+++ Materials provided

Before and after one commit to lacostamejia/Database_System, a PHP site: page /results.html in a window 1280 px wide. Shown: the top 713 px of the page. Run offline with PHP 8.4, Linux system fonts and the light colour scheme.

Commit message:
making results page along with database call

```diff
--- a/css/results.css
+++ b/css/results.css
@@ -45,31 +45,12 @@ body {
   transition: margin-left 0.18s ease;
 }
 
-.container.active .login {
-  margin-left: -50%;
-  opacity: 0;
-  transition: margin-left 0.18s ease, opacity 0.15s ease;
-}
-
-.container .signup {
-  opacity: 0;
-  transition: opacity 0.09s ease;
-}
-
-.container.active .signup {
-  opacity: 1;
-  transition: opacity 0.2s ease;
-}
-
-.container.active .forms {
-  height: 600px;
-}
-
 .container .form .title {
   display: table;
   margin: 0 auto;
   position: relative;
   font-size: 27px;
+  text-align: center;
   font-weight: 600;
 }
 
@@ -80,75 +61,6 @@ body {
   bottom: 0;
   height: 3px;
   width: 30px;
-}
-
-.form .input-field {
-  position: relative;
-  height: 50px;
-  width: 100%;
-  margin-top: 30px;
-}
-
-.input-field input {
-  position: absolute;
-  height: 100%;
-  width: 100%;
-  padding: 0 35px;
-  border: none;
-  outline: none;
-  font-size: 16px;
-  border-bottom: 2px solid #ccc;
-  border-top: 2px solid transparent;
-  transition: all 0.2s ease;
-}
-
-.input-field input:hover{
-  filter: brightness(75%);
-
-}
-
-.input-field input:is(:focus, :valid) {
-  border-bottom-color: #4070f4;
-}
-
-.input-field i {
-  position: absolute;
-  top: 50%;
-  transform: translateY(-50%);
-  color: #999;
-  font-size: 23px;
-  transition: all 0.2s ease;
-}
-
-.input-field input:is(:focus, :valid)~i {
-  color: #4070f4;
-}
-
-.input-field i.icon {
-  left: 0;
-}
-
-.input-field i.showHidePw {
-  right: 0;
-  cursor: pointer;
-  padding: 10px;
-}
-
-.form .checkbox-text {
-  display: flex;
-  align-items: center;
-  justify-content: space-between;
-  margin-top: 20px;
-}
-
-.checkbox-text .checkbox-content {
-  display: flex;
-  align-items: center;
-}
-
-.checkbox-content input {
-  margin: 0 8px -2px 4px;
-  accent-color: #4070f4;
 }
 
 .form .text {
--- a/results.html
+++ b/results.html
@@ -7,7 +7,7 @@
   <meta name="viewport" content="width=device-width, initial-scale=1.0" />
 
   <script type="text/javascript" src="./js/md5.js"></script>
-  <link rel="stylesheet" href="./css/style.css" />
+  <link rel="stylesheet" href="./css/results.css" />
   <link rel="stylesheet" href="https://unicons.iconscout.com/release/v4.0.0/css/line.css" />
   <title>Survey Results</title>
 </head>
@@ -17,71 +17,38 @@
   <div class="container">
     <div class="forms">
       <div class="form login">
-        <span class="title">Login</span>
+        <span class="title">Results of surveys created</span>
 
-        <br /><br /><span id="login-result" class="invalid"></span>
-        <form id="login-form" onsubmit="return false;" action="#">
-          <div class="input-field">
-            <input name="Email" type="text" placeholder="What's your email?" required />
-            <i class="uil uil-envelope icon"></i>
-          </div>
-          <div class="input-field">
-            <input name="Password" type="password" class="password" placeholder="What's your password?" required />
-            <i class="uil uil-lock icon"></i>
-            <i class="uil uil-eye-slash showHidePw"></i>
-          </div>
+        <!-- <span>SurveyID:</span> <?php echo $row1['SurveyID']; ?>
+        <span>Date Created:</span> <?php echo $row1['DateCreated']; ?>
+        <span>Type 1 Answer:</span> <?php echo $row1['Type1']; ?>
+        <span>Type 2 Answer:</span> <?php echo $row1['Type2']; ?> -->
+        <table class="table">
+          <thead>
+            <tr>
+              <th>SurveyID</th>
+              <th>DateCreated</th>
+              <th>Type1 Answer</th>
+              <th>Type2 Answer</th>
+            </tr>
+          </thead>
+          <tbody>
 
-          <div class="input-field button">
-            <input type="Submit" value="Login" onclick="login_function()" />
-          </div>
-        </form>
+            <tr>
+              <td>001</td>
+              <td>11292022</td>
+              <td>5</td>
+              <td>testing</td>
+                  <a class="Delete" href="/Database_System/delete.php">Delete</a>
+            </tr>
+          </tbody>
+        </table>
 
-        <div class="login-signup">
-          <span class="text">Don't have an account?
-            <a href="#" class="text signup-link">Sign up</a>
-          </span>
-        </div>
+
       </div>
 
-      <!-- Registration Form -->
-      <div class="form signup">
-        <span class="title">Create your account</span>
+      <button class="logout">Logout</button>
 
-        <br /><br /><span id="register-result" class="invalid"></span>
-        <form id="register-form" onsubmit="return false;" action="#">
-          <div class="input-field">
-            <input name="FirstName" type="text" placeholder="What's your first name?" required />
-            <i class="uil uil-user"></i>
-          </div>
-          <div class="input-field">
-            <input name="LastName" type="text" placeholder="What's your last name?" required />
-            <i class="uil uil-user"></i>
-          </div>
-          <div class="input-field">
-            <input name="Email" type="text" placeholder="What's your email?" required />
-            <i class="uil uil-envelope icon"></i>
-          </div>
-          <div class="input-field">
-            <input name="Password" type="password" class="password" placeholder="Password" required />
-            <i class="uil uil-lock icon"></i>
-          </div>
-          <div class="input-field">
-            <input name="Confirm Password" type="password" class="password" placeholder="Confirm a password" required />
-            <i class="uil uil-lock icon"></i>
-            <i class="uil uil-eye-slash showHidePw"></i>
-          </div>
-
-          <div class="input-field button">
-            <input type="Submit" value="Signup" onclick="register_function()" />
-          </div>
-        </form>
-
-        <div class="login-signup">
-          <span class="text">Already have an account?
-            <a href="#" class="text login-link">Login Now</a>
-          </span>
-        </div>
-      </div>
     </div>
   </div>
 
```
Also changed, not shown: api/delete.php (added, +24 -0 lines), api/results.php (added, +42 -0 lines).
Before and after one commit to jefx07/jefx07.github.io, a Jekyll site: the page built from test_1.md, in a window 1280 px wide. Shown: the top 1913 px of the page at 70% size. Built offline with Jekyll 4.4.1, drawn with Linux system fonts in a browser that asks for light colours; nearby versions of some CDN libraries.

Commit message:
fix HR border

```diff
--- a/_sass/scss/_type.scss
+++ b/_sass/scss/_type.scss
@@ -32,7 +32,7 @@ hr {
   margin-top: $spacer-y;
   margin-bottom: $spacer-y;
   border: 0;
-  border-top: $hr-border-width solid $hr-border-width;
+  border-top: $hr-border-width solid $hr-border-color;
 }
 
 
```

++++++

## [Your assignment]
Whenever the word "margin" turns up in a line of the listing above, copy the line.

## [Problem solution]
   transition: margin-left 0.18s ease;
-  margin-left: -50%;
-  transition: margin-left 0.18s ease, opacity 0.15s ease;
   margin: 0 auto;
-  margin-top: 30px;
-  margin-top: 20px;
-  margin: 0 8px -2px 4px;
   margin-top: $spacer-y;
   margin-bottom: $spacer-y;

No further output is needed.